Solar Frontier, the vertically integrated thin-film PV manufacturer and project developer headquartered in Japan, has opened an office in London aimed at steering its activities in the currently-buoyant UK market.

Through its subsidiary, Solar Frontier Europe, the company aims to address the residential, commercial rooftop and utility-scale sectors of Britain’s PV industry. According to Solar Intelligence, the market analysis and tracking service launched by Solar Power Portal's publisher Solar Media, the UK installed over 2.5GW of ground mount PV in the first quarter of this year alone.

The company has already been involved with some UK projects since 2012, including collaborating with Belectric on a 16.5MW utility-scale project in 2014. More recently, a partnership with New Energy for the World (NEW), a German developer, led to Solar Frontier acquiring around 100MW of projects across 20 sites, each of up to 5MW generation capacity.

While the UK PV industry’s success has meant support for large-scale solar projects of over 5MW has all but ended, projects of up to 5MW can still get government support, meaning the mid-sized projects are springing up around Britain. Prior to the support for larger projects being cut in March this year, Solar Frontier also completed a 7.15MW UK solar farm with New Energy for the World.

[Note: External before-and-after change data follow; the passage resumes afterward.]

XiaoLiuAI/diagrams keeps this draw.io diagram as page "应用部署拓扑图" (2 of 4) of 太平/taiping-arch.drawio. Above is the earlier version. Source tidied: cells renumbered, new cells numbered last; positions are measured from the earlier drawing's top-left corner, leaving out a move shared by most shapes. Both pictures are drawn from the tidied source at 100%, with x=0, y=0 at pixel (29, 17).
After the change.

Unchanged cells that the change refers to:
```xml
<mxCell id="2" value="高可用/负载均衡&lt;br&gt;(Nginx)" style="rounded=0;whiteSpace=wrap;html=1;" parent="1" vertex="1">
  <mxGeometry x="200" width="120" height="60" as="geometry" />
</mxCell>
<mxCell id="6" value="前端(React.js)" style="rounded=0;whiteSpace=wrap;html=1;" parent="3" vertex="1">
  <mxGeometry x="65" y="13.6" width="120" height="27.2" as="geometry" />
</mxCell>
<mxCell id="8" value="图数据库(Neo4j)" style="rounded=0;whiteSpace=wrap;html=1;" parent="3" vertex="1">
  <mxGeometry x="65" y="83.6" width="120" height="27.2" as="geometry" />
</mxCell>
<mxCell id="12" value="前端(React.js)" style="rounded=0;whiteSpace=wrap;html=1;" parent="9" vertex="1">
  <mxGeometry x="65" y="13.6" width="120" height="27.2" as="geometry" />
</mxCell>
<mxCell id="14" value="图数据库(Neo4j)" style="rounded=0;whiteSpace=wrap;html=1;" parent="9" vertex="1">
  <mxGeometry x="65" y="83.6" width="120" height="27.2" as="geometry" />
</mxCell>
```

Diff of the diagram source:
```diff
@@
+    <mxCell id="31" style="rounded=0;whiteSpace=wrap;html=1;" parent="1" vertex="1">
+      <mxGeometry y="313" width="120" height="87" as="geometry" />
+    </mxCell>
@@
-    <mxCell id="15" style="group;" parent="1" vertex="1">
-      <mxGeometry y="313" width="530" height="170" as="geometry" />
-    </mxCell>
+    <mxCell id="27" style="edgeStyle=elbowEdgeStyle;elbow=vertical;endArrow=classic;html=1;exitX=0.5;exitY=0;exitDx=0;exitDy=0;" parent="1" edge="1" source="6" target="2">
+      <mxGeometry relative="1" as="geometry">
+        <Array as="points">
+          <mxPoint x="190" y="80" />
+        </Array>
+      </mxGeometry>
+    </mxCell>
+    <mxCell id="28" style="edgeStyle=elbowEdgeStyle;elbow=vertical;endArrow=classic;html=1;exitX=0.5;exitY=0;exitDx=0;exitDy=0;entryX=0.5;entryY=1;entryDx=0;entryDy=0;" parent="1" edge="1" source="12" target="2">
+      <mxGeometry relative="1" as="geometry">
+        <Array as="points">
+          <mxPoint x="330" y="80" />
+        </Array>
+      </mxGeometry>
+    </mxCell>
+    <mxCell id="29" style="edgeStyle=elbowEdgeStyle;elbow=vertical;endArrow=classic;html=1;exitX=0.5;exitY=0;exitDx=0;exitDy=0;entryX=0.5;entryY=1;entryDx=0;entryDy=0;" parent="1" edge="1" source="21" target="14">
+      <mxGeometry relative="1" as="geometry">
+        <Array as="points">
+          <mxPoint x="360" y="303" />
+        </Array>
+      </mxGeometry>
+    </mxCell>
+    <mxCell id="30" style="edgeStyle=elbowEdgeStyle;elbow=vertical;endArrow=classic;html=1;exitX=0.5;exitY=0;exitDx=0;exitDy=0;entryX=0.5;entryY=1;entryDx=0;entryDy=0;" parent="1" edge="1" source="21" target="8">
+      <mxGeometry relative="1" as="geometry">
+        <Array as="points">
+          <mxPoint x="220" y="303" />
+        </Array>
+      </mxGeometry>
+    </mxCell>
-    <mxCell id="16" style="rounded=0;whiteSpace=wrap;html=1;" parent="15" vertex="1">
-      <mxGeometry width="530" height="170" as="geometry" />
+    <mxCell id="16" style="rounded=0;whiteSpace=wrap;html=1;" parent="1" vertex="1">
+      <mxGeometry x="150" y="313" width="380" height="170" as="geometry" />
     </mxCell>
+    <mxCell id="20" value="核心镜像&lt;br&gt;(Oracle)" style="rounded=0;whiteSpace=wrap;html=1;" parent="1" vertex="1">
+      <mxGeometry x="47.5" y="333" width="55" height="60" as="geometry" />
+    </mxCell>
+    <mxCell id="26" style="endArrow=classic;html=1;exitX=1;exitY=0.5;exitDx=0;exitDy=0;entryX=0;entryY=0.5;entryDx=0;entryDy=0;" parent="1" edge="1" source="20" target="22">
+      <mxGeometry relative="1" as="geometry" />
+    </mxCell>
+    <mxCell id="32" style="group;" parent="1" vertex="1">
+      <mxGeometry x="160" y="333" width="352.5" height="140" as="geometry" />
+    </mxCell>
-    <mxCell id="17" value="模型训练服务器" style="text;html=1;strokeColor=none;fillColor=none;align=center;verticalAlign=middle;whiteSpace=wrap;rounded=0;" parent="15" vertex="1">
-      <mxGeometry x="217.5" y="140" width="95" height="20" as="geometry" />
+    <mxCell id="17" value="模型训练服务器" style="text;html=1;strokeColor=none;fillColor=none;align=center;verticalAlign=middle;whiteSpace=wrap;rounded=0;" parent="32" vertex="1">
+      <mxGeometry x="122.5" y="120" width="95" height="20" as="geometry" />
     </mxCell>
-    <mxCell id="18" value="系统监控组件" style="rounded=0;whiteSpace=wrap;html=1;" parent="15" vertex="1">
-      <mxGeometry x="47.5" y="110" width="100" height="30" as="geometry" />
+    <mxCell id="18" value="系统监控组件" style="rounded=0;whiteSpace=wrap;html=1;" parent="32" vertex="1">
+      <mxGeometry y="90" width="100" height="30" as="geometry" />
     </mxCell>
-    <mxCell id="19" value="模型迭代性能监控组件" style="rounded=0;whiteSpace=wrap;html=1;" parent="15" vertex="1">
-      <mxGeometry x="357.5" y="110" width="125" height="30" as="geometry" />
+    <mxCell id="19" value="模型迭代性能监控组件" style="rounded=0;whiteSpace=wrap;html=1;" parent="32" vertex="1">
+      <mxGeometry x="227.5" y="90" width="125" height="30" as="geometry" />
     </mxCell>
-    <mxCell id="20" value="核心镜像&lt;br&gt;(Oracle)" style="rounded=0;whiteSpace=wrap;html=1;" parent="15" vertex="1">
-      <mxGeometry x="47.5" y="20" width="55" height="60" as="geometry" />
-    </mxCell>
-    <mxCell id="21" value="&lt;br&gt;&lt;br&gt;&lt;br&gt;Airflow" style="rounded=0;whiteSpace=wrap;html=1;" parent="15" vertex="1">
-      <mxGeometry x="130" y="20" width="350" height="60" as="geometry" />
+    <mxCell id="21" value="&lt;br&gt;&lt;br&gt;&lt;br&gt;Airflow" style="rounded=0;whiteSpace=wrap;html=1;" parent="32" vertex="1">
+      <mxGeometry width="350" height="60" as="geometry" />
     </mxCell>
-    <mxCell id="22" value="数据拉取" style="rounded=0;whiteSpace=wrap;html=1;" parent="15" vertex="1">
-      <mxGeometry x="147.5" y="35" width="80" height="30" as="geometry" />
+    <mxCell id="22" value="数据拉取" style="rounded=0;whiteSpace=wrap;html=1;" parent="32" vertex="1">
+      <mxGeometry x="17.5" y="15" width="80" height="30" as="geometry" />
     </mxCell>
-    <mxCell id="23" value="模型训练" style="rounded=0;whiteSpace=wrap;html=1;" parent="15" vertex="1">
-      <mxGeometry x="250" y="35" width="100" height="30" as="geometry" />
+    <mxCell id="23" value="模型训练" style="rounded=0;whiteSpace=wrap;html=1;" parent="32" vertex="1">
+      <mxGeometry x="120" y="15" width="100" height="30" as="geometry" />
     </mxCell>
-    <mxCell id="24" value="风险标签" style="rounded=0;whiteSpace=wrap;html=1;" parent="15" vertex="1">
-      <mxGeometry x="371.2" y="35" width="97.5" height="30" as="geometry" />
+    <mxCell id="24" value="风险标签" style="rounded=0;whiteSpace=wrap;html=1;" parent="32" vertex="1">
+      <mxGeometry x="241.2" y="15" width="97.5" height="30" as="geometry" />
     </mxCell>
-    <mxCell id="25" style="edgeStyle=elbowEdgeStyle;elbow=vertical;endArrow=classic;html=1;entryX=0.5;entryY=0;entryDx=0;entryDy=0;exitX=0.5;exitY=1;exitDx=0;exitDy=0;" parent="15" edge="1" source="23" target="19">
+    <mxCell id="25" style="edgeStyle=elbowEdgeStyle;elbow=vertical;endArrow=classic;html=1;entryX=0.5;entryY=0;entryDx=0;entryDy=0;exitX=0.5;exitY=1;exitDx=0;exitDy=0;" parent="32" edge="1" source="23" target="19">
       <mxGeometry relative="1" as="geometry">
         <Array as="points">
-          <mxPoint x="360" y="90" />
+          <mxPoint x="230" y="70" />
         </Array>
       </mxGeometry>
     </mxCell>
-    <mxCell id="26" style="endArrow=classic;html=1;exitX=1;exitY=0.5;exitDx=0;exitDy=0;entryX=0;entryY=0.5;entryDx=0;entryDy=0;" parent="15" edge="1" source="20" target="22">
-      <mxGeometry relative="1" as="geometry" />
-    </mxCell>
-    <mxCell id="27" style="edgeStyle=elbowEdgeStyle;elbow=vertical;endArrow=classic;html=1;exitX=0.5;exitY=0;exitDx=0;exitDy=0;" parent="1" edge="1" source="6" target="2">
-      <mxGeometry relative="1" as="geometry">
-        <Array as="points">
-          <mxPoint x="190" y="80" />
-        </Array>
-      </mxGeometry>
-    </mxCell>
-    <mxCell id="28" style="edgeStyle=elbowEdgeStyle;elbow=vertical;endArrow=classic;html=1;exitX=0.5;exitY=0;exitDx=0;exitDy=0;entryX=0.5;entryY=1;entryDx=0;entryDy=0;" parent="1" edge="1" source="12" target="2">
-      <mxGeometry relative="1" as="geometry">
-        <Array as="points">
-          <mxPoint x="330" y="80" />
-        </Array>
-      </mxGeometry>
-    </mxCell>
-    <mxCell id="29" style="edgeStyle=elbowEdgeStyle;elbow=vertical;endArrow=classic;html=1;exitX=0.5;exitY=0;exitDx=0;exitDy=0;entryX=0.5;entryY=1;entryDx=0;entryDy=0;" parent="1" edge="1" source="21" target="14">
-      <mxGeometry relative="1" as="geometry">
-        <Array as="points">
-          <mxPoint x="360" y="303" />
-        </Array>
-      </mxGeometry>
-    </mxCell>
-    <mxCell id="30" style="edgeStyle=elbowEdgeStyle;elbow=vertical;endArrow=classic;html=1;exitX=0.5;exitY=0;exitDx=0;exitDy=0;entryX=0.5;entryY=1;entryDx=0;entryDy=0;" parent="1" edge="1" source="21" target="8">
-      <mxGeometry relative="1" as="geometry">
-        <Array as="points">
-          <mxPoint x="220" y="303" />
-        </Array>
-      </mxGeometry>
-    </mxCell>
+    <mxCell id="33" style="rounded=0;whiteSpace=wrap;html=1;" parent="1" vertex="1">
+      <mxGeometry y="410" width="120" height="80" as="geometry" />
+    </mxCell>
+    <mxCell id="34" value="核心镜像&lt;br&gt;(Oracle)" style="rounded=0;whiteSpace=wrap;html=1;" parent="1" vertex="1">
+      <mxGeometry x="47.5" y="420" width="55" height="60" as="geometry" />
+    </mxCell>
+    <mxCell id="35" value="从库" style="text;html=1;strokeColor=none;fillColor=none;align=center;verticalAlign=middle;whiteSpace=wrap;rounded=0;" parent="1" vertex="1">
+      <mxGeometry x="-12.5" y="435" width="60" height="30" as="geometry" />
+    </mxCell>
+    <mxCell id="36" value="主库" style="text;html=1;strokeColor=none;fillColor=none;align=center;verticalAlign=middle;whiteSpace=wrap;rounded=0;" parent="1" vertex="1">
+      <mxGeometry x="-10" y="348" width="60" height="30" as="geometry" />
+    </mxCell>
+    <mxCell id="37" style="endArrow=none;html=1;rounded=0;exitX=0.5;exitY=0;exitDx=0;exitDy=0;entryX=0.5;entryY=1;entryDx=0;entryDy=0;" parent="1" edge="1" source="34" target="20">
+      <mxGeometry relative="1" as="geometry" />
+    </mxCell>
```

In an interview at Intersolar Europe last month, Atsuhiko Hirano, CEO of the Japan-based parent company said that Solar Frontier truly wanted to “go global” and had been on this course for just over a year.

“We said one of the keys to a global strategy is to go downstream, in all market segments starting from residential to commercial rooftop and also to the utility sector.”

In the US, the company has acquired a significant project pipeline through the acquisition of developer Gestamp Solar. Hirano said that once Gestamp’s pipeline was bought, Solar Frontier became increasingly interested in also developing the projects too and carried over this strategy to its UK deal with New Energy for the World.

“In the European sector too we’d been looking for an opportunity for project development and we were happy to come across NEW, which had a very good, attractive pipeline of projects in the UK,” Hirano said.

At a recent visit to a PV industry event in Tokyo, one industry source told Solar Power Portal that he expected Japan’s PV industry players, which have gained a great deal of experience of project construction and development since the FiT was introduced in 2012, to want to use that experience in other markets. Hirano said that while it was true Japanese companies had gained many megawatts of project-related experience since July 2012 and might want to take that to other markets, for Solar Frontier the biggest lesson learned was the importance of integrating into new markets through appropriate partnerships and team-building.

“We are not simply bringing in the team that we developed in Japan as the winning team to do project development in the UK or in the US. Our Partnership with NEW has led us to form a new consortium which is the best fit for the UK. We are now bringing in investors, who will be our exit partners on projects. We are forming consortia with EPCs, banking institutions,” Hirano said.

“We have our EPC partners to do projects in the UK. Similarly in the US, the strength brought in by the deal was of course the pipeline itself but also the team from Gestamp America, joined us to do the execution but also project development.

“We have a good team in Japan but the knowledge we gained through that is that it’s having a strong team is what’s most important.”

Simplicity key to unlocking “huge potential” of commercial rooftops

The company will also sell residential ‘bundled’ kits that include everything from solar array to power electronics, monitoring and also energy storage batteries in some markets. PV kits providing an entire household system from one provider are fairly common in Japan’s domestic solar market.

“In Japan, we already sell the system solution [kit] but in Europe it will be aimed at the post-FiT market, whereas in Japan the system is sold into the FiT market,” Hirano said, explaining that the simplicity of the value proposition was one of the main selling points of PV kits.

Hirano also told Solar Power Portal that similarly easy-to-understand value propositions for end customers might be key to unlocking the “huge potential” Solar Frontier saw in the commercial rooftop sector in the UK. In 2014, Greg Barker, the UK politician who at the time was in charge of the Department for Energy and Climate Change (DECC) had promised to put “rocket boosters” under the commercial rooftop sector, but this expected proliferation of businesses hosting PV on their roofs has not yet materialised.

Solar Frontier until recently offered a commercial offering that “was mainly targeted for commercial rooftops with the idea that we would be tailor-making systems by understanding the energy consumption of each commercial rooftop user and making a comprehensive solution,” Hirano said.

“But it became quite difficult to really give a clear-cut solution and it often became too complicated for those commercial rooftop owners to make a judgement. We came up with a much simpler offer for the commercial rooftops.”

Solar Frontier now offers commercial rooftop bundles in 33kW or 22kW combinations.

“For the commercial rooftop owner, they only have to provide the size of the roof and then it’s just a question of matching how many 33kW or 22kW sets they want to match their energy consumption.

“It’s a much simpler offer that we make and we hope that by making it simple there’s huge potential we can open up in commercial rooftops.”  

Finally, specific to the new territory, Hirano also said that he believed thin-film solar could be well suited for the UK, which often has low light conditions and relatively low solar irradiance levels.